YOUR ASSIGNMENT =
Find every line in the records below that contains "assets", and copy it.

GIVEN ENTRIES =

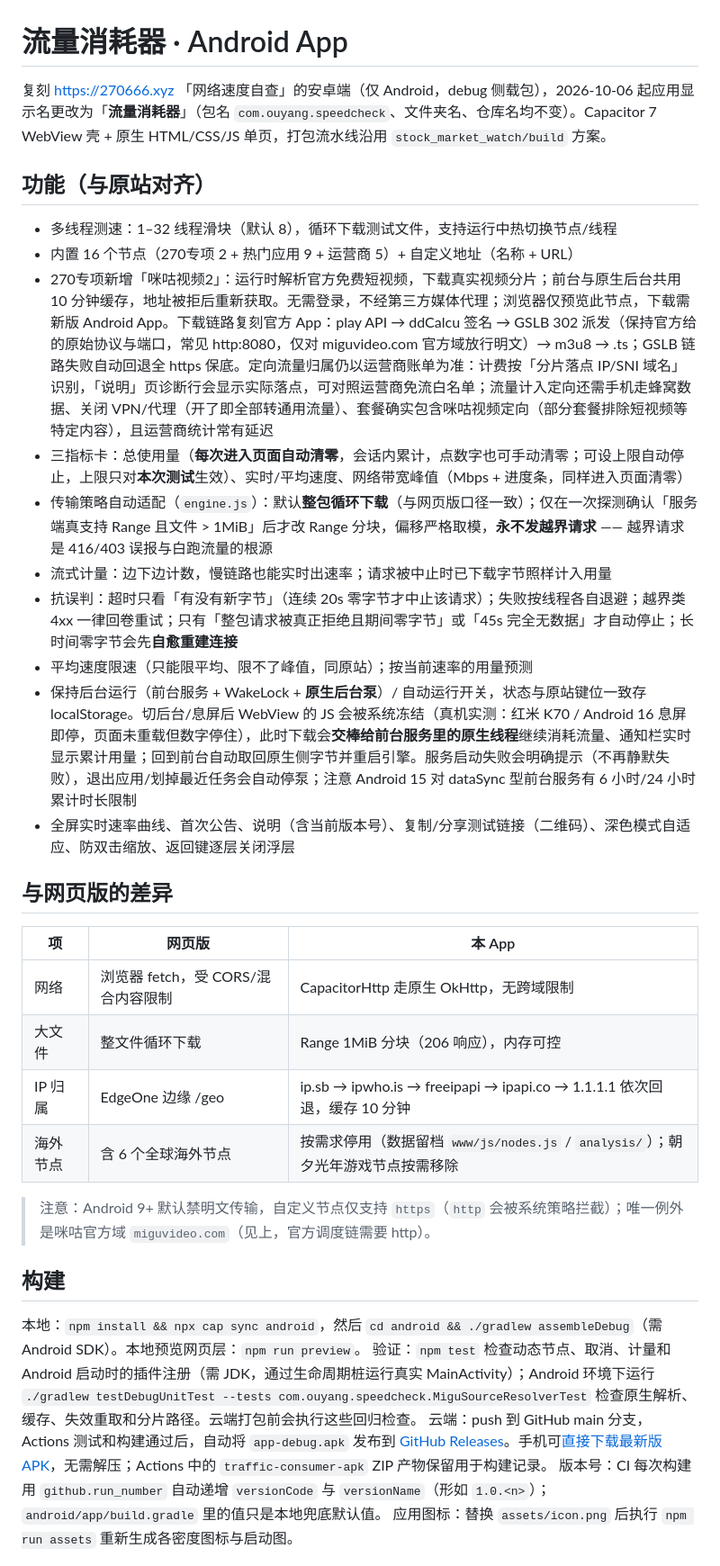
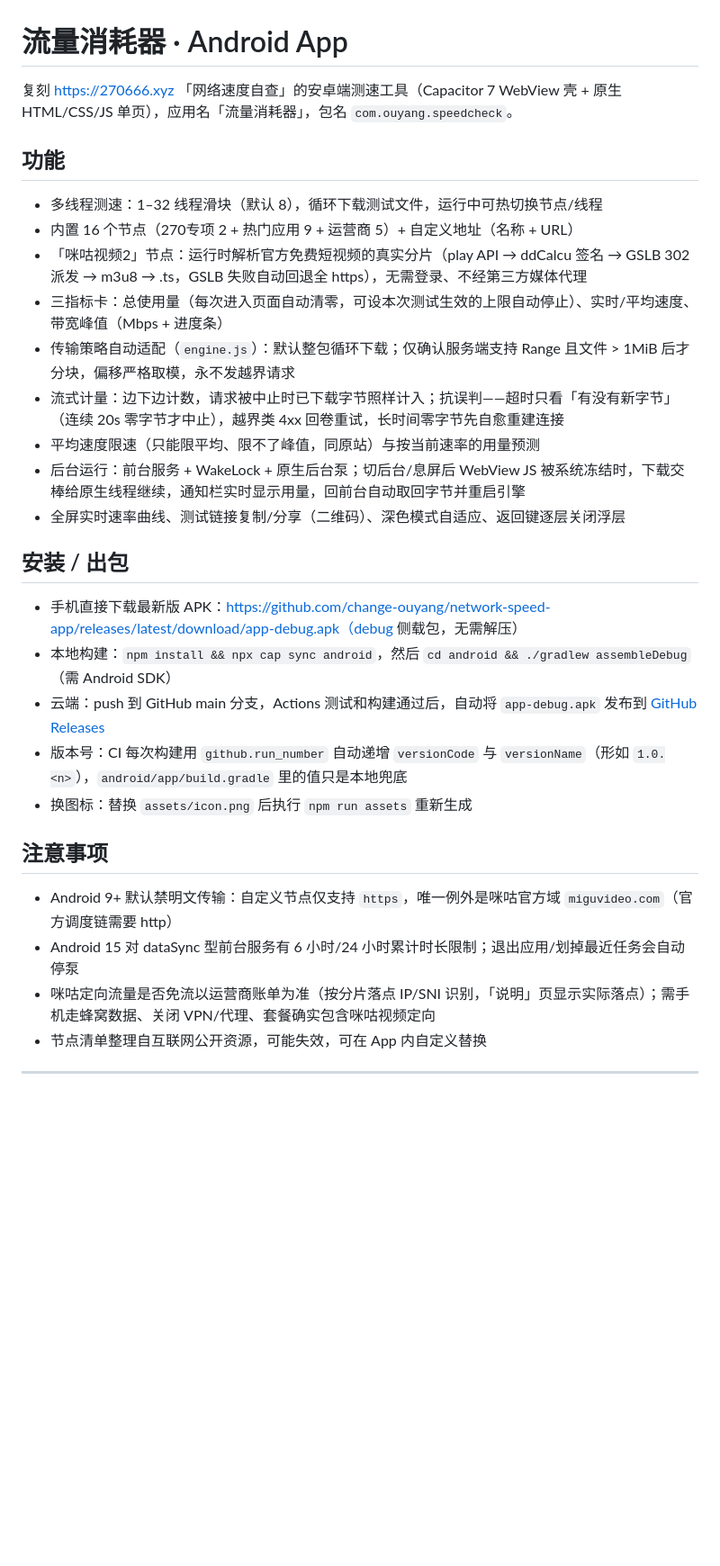
Before and after one commit to change-ouyang/network-speed-app, a Markdown page: README.md, the part around one of its changes. Shown at 90% size. Rendered like a GitHub page; blank space fills up the shorter version.

Commit message:
docs: 精简 README，信息不减少

```diff
--- a/README.md
+++ b/README.md
@@ -1,36 +1,33 @@
 # 流量消耗器 · Android App
 
-复刻 https://270666.xyz 「网络速度自查」的安卓端（仅 Android，debug 侧载包），2026-10-06 起应用显示名更改为「**流量消耗器**」（包名 `com.ouyang.speedcheck`、文件夹名、仓库名均不变）。Capacitor 7 WebView 壳 + 原生 HTML/CSS/JS 单页，打包流水线沿用 `stock_market_watch/build` 方案。
+复刻 https://270666.xyz 「网络速度自查」的安卓端测速工具（Capacitor 7 WebView 壳 + 原生 HTML/CSS/JS 单页），应用名「流量消耗器」，包名 `com.ouyang.speedcheck`。
 
-## 功能（与原站对齐）
+## 功能
 
-- 多线程测速：1–32 线程滑块（默认 8），循环下载测试文件，支持运行中热切换节点/线程
+- 多线程测速：1–32 线程滑块（默认 8），循环下载测试文件，运行中可热切换节点/线程
 - 内置 16 个节点（270专项 2 + 热门应用 9 + 运营商 5）+ 自定义地址（名称 + URL）
-- 270专项新增「咪咕视频2」：运行时解析官方免费短视频，下载真实视频分片；前台与原生后台共用 10 分钟缓存，地址被拒后重新获取。无需登录，不经第三方媒体代理；浏览器仅预览此节点，下载需新版 Android App。下载链路复刻官方 App：play API → ddCalcu 签名 → GSLB 302 派发（保持官方给的原始协议与端口，常见 http:8080，仅对 miguvideo.com 官方域放行明文）→ m3u8 → .ts；GSLB 链路失败自动回退全 https 保底。定向流量归属仍以运营商账单为准：计费按「分片落点 IP/SNI 域名」识别，「说明」页诊断行会显示实际落点，可对照运营商免流白名单；流量计入定向还需手机走蜂窝数据、关闭 VPN/代理（开了即全部转通用流量）、套餐确实包含咪咕视频定向（部分套餐排除短视频等特定内容），且运营商统计常有延迟
-- 三指标卡：总使用量（**每次进入页面自动清零**，会话内累计，点数字也可手动清零；可设上限自动停止，上限只对**本次测试**生效）、实时/平均速度、网络带宽峰值（Mbps + 进度条，同样进入页面清零）
-- 传输策略自动适配（`engine.js`）：默认**整包循环下载**（与网页版口径一致）；仅在一次探测确认「服务端真支持 Range 且文件 > 1MiB」后才改 Range 分块，偏移严格取模，**永不发越界请求** —— 越界请求是 416/403 误报与白跑流量的根源
-- 流式计量：边下边计数，慢链路也能实时出速率；请求被中止时已下载字节照样计入用量
-- 抗误判：超时只看「有没有新字节」（连续 20s 零字节才中止该请求）；失败按线程各自退避；越界类 4xx 一律回卷重试；只有「整包请求被真正拒绝且期间零字节」或「45s 完全无数据」才自动停止；长时间零字节会先**自愈重建连接**
-- 平均速度限速（只能限平均、限不了峰值，同原站）；按当前速率的用量预测
-- 保持后台运行（前台服务 + WakeLock + **原生后台泵**）/ 自动运行开关，状态与原站键位一致存 localStorage。切后台/息屏后 WebView 的 JS 会被系统冻结（真机实测：红米 K70 / Android 16 息屏即停，页面未重载但数字停住），此时下载会**交棒给前台服务里的原生线程**继续消耗流量、通知栏实时显示累计用量；回到前台自动取回原生侧字节并重启引擎。服务启动失败会明确提示（不再静默失败），退出应用/划掉最近任务会自动停泵；注意 Android 15 对 dataSync 型前台服务有 6 小时/24 小时累计时长限制
-- 全屏实时速率曲线、首次公告、说明（含当前版本号）、复制/分享测试链接（二维码）、深色模式自适应、防双击缩放、返回键逐层关闭浮层
+- 「咪咕视频2」节点：运行时解析官方免费短视频的真实分片（play API → ddCalcu 签名 → GSLB 302 派发 → m3u8 → .ts，GSLB 失败自动回退全 https），无需登录、不经第三方媒体代理
+- 三指标卡：总使用量（每次进入页面自动清零，可设本次测试生效的上限自动停止）、实时/平均速度、带宽峰值（Mbps + 进度条）
+- 传输策略自动适配（`engine.js`）：默认整包循环下载；仅确认服务端支持 Range 且文件 > 1MiB 后才分块，偏移严格取模，永不发越界请求
+- 流式计量：边下边计数，请求被中止时已下载字节照样计入；抗误判——超时只看「有没有新字节」（连续 20s 零字节才中止），越界类 4xx 回卷重试，长时间零字节先自愈重建连接
+- 平均速度限速（只能限平均、限不了峰值，同原站）与按当前速率的用量预测
+- 后台运行：前台服务 + WakeLock + 原生后台泵；切后台/息屏后 WebView JS 被系统冻结时，下载交棒给原生线程继续，通知栏实时显示用量，回前台自动取回字节并重启引擎
+- 全屏实时速率曲线、测试链接复制/分享（二维码）、深色模式自适应、返回键逐层关闭浮层
 
-## 与网页版的差异
+## 安装 / 出包
 
-| 项 | 网页版 | 本 App |
-|---|---|---|
-| 网络 | 浏览器 fetch，受 CORS/混合内容限制 | CapacitorHttp 走原生 OkHttp，无跨域限制 |
-| 大文件 | 整文件循环下载 | Range 1MiB 分块（206 响应），内存可控 |
-| IP 归属 | EdgeOne 边缘 /geo | ip.sb → ipwho.is → freeipapi → ipapi.co → 1.1.1.1 依次回退，缓存 10 分钟 |
-| 海外节点 | 含 6 个全球海外节点 | 按需求停用（数据留档 `www/js/nodes.js` / `analysis/`）；朝夕光年游戏节点按需移除 |
+- 手机直接下载最新版 APK：https://github.com/change-ouyang/network-speed-app/releases/latest/download/app-debug.apk（debug 侧载包，无需解压）
+- 本地构建：`npm install && npx cap sync android`，然后 `cd android && ./gradlew assembleDebug`（需 Android SDK）
+- 云端：push 到 GitHub main 分支，Actions 测试和构建通过后，自动将 `app-debug.apk` 发布到 [GitHub Releases](https://github.com/change-ouyang/network-speed-app/releases)
+- 版本号：CI 每次构建用 `github.run_number` 自动递增 `versionCode` 与 `versionName`（形如 `1.0.<n>`），`android/app/build.gradle` 里的值只是本地兜底
+- 换图标：替换 `assets/icon.png` 后执行 `npm run assets` 重新生成
 
-> 注意：Android 9+ 默认禁明文传输，自定义节点仅支持 `https`（`http` 会被系统策略拦截）；唯一例外是咪咕官方域 `miguvideo.com`（见上，官方调度链需要 http）。
+## 注意事项
 
-## 构建
+- Android 9+ 默认禁明文传输：自定义节点仅支持 `https`，唯一例外是咪咕官方域 `miguvideo.com`（官方调度链需要 http）
+- Android 15 对 dataSync 型前台服务有 6 小时/24 小时累计时长限制；退出应用/划掉最近任务会自动停泵
+- 咪咕定向流量是否免流以运营商账单为准（按分片落点 IP/SNI 识别，「说明」页显示实际落点）；需手机走蜂窝数据、关闭 VPN/代理、套餐确实包含咪咕视频定向
+- 节点清单整理自互联网公开资源，可能失效，可在 App 内自定义替换
 
-本地：`npm install && npx cap sync android`，然后 `cd android && ./gradlew assembleDebug`（需 Android SDK）。本地预览网页层：`npm run preview`。
-验证：`npm test` 检查动态节点、取消、计量和 Android 启动时的插件注册（需 JDK，通过生命周期桩运行真实 MainActivity）；Android 环境下运行 `./gradlew testDebugUnitTest --tests com.ouyang.speedcheck.MiguSourceResolverTest` 检查原生解析、缓存、失效重取和分片路径。云端打包前会执行这些回归检查。
-云端：push 到 GitHub main 分支，Actions 测试和构建通过后，自动将 `app-debug.apk` 发布到 [GitHub Releases](https://github.com/change-ouyang/network-speed-app/releases)。手机可[直接下载最新版 APK](https://github.com/change-ouyang/network-speed-app/releases/latest/download/app-debug.apk)，无需解压；Actions 中的 `traffic-consumer-apk` ZIP 产物保留用于构建记录。
-版本号：CI 每次构建用 `github.run_number` 自动递增 `versionCode` 与 `versionName`（形如 `1.0.<n>`）；`android/app/build.gradle` 里的值只是本地兜底默认值。
-应用图标：替换 `assets/icon.png` 后执行 `npm run assets` 重新生成各密度图标与启动图。
+---
 
```
Also changed, not shown: other parts of README.md (+1 -12 lines).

OUTPUT FOR THIS EXERCISE =
+- 换图标：替换 `assets/icon.png` 后执行 `npm run assets` 重新生成
-应用图标：替换 `assets/icon.png` 后执行 `npm run assets` 重新生成各密度图标与启动图。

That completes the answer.